Want to know what it’s like to live inside an introvert’s head? Liz Fosslien and Mollie West have drawn you some pictures.
At first glance I thought Fosslien and West were oversimplifying things. (Sounds like the introvert in me, doesn’t it? Saying that things aren’t as simple as they seem.) But before long the drawings had grown on me.
Here’s the first one. It’s the first thing you’ll see – before you see any text at all – when you pull up the article.
At first I didn’t like this at all. I took it to mean that, as an introvert, I’m an undisciplined thinker.
But if I’m honest, I have to admit it works like this. When I see and hear things, they run through a gauntlet of filters — connecting with memories, bouncing off feelings, coalescing into plans — before emerging as thoughts. It means that I might not always be quick to reply. But my reply, when it comes, will likely take into account all of the relevant factors.

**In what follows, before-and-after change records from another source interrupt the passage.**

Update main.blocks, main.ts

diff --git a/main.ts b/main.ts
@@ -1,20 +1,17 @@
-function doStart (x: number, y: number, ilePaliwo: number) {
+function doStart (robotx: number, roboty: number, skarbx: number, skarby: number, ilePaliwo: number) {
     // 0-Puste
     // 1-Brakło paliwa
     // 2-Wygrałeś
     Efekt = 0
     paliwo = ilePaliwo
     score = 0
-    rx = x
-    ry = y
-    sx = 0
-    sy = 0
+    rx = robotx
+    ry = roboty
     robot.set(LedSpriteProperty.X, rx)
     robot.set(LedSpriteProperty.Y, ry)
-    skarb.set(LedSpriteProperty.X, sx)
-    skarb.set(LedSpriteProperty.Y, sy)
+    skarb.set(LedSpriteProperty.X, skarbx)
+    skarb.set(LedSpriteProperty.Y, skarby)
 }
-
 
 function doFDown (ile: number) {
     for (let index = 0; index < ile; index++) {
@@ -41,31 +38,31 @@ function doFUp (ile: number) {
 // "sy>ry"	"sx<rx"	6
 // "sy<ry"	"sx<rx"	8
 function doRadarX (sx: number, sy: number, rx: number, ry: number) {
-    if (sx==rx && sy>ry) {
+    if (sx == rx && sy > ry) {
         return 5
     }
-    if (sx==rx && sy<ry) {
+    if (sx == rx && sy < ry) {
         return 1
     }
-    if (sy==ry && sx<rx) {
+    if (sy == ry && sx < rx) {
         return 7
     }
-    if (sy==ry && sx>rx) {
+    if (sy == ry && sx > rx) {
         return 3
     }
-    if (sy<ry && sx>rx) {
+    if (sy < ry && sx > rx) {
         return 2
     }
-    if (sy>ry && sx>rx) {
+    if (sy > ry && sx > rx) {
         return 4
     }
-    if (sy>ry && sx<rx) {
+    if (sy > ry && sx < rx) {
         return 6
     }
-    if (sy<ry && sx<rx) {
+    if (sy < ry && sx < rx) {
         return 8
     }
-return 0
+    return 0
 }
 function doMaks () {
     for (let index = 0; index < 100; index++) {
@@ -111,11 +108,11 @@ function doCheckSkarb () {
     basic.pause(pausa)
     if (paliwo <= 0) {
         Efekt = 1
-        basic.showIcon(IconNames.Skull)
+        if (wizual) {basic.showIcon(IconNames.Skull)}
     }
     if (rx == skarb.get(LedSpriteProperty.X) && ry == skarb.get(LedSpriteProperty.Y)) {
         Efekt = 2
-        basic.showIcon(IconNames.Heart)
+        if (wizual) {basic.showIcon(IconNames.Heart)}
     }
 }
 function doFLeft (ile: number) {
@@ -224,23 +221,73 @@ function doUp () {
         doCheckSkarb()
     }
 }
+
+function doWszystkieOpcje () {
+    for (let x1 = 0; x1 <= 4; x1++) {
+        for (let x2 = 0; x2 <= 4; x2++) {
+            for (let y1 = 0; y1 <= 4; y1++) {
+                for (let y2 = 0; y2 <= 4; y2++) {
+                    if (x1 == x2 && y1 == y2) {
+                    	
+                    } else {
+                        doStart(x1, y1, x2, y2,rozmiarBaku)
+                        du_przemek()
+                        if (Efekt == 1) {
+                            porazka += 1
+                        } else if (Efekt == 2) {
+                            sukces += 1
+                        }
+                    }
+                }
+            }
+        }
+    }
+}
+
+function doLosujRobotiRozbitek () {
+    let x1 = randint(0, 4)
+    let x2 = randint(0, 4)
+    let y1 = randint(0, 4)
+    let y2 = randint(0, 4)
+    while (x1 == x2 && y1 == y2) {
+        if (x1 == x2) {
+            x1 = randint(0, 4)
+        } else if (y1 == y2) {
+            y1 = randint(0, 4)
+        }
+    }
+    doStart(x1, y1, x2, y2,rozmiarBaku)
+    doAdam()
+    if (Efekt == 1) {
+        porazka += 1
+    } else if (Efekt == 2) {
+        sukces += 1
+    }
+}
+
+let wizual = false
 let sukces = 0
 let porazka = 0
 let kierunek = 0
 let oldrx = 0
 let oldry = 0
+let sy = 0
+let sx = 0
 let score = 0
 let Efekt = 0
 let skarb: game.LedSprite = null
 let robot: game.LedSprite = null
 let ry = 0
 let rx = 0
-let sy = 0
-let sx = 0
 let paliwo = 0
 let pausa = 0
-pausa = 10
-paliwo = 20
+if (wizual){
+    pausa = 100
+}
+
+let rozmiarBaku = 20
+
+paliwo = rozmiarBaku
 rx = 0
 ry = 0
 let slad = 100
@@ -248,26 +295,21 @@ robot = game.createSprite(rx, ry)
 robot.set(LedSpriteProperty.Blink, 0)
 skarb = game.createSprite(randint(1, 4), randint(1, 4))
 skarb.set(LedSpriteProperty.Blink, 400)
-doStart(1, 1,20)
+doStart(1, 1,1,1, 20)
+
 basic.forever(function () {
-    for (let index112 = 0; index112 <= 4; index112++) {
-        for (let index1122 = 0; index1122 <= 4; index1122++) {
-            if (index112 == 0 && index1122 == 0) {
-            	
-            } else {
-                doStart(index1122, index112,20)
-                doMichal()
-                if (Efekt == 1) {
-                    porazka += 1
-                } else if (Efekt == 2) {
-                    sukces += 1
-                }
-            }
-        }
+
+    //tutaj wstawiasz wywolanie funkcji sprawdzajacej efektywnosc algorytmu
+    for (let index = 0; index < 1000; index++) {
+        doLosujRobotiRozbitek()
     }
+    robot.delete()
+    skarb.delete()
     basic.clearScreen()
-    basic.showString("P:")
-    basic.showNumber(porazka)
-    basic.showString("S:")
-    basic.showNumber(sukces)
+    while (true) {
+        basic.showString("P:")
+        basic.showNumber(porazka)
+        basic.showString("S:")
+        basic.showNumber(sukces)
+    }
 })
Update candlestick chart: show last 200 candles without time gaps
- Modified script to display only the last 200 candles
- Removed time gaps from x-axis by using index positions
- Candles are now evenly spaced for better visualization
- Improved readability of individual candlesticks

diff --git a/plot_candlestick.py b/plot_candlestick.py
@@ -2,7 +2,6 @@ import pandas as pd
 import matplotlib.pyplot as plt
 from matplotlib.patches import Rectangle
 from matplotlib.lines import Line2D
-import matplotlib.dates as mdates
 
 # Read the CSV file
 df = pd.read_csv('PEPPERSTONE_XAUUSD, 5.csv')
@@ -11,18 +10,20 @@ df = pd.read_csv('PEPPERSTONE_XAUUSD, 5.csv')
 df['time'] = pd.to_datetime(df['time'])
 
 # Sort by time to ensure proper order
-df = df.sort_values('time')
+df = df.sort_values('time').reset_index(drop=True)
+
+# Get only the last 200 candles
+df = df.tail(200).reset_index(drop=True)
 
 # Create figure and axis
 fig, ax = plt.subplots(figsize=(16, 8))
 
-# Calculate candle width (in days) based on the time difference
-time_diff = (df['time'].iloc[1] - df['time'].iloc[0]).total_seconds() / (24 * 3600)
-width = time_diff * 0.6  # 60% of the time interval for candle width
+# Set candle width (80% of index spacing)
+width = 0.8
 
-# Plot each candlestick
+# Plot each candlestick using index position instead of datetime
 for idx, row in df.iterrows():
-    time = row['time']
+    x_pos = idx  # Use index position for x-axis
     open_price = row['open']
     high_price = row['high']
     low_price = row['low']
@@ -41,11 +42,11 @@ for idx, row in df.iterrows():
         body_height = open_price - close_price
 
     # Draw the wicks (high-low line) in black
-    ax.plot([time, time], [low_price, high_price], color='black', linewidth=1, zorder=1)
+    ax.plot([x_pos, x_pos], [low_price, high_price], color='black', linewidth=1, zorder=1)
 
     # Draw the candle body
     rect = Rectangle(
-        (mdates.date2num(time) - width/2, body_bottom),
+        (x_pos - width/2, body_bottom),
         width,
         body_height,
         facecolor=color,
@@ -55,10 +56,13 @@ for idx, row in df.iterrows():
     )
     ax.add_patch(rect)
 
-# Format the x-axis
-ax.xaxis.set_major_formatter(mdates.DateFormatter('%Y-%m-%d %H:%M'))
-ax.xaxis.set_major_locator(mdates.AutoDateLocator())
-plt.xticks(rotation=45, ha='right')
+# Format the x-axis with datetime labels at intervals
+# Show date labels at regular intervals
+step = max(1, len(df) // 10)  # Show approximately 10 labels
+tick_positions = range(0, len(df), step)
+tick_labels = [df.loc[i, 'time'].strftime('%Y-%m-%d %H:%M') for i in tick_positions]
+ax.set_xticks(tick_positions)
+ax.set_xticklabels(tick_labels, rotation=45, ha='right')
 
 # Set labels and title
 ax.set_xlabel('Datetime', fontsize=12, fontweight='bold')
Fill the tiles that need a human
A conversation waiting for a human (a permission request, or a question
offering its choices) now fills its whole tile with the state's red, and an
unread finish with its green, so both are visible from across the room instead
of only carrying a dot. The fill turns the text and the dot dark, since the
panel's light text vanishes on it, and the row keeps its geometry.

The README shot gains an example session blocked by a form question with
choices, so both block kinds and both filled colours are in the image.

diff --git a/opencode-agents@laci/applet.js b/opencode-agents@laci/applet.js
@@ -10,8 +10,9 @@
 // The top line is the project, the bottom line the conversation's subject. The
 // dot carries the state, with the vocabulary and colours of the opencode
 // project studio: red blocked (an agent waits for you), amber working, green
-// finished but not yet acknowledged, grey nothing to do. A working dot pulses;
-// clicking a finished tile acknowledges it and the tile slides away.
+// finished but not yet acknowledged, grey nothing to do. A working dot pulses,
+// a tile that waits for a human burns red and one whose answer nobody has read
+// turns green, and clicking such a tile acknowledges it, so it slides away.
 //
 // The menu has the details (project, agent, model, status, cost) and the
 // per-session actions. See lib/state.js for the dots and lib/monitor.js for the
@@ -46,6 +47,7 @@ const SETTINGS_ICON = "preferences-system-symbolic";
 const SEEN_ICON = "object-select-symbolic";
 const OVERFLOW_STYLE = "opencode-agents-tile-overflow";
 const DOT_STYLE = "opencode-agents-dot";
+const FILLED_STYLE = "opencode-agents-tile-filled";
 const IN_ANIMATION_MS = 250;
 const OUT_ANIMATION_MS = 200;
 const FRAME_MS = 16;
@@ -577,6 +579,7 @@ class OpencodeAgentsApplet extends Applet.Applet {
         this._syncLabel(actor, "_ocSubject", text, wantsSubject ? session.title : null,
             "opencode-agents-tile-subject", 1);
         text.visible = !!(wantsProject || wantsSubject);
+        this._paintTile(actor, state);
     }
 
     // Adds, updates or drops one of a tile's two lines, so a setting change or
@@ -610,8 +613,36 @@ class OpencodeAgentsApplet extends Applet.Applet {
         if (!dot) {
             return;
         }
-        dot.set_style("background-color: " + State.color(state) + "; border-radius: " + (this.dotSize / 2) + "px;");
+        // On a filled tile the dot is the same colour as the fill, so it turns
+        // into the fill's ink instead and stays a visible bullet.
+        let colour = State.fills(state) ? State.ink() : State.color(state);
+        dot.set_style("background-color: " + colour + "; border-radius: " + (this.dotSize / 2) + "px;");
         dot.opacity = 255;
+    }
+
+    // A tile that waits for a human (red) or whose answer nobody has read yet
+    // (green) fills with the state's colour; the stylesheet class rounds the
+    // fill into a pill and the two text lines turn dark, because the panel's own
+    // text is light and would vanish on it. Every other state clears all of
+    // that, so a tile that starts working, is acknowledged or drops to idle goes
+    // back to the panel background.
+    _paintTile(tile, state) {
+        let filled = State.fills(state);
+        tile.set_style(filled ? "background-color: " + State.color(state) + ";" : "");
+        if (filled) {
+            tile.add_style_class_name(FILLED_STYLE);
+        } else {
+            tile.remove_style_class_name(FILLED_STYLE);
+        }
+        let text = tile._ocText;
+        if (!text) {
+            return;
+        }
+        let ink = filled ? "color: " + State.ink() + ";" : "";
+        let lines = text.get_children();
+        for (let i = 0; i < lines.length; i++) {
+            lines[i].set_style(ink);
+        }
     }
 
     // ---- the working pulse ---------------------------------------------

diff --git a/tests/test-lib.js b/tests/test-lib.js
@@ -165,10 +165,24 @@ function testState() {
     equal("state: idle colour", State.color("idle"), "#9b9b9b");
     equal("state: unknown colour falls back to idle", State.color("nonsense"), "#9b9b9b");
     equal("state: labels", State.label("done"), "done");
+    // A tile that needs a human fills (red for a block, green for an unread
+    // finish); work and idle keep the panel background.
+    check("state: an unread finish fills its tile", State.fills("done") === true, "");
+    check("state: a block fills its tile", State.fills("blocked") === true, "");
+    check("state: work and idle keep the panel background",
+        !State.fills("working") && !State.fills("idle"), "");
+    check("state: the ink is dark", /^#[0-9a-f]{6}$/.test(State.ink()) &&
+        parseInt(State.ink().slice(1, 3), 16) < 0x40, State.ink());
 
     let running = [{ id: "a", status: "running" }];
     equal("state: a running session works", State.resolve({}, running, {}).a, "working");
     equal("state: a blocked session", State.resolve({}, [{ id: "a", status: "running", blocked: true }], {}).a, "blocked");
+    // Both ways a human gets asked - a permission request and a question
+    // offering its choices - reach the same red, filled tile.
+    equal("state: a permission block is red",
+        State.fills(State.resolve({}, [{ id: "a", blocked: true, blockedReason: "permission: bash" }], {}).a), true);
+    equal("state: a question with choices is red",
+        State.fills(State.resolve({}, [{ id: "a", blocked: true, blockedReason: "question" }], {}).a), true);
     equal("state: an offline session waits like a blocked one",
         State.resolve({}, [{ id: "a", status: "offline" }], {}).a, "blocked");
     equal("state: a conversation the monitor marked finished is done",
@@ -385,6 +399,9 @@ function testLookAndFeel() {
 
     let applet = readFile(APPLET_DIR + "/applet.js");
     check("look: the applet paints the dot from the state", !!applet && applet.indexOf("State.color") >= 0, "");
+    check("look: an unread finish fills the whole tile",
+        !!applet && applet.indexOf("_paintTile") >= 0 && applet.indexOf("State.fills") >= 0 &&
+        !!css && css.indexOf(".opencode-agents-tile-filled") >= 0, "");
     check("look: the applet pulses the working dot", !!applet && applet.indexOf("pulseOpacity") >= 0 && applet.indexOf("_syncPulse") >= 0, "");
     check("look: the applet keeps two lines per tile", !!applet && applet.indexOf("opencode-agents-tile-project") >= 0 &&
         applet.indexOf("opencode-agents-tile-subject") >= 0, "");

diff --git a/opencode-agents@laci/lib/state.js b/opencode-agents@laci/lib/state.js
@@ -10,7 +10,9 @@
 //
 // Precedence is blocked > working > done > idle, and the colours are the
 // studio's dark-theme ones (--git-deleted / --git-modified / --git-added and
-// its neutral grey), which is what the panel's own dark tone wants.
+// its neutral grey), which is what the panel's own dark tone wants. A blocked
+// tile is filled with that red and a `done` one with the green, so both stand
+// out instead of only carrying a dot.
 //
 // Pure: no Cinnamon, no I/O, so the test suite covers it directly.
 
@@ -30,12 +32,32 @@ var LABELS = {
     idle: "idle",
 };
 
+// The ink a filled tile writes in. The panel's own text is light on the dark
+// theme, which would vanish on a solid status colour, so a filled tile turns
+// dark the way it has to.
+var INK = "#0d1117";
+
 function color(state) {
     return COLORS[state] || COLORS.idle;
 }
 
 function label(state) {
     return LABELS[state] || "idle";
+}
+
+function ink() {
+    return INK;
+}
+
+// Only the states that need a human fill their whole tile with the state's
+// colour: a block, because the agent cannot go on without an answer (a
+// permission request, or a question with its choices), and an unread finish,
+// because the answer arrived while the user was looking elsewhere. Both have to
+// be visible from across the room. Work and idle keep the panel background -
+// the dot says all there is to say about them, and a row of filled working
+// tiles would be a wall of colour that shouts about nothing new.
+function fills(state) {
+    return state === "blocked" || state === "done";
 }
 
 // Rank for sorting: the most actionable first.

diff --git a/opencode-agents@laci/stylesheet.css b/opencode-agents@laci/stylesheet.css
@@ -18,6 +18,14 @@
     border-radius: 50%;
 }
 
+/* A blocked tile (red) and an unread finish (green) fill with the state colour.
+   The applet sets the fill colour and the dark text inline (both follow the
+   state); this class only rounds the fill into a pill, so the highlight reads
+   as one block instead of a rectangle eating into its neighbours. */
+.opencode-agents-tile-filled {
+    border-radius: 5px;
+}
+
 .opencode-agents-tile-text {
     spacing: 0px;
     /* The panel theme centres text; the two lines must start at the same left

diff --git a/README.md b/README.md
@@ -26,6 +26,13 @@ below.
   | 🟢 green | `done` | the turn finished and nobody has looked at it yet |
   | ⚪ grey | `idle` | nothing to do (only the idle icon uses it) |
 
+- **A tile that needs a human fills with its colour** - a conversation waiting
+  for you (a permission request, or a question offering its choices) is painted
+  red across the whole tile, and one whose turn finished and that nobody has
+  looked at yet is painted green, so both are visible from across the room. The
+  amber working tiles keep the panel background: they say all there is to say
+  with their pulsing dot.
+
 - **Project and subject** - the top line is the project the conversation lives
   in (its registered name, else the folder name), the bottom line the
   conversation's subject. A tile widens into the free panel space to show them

Does it mean that the introvert’s way is better? Continue reading
On June 15 Bobby Umar devoted his weekly Twitter conversation, #PoCchat (Power of Connection), to the question of how introverts can become “relevant to connection and leadership.”
I like #PoCchat a lot. Bobby picks great topics, and his thoughtful questions always spark good discussions. But I was taken aback by the thrust of his questions, as well as by some of the answers. Do people still think that introverts aren’t relevant?
Business writers have been devoting a lot of attention to the 30 to 40 percent of people who consider themselves introverts. Notably, Susan Cain’s Quiet Revolution — first a book, then a website, next (who knows?) maybe a major motion picture — uses personal stories to rebut the idea that introverts can’t succeed as leaders and as high-profile performers.
All of which prompted a somewhat, but not entirely, tongue-in-cheek rejoinder from leadership coach Jesse Lyn Stoner: Confessions of a Closet Extrovert: We Need a Champion, Too.
Yet with all the attention being paid to extroverts, introverts, and their roles in modern businesses, a few myths still need to be dispelled: Continue reading
Shh. I’m taking part in a revolution.
It’s Susan Cain’s Quiet Revolution. It’s about empowering introverts — who make up between one-third and one-half of the population¹ — to be their best selves.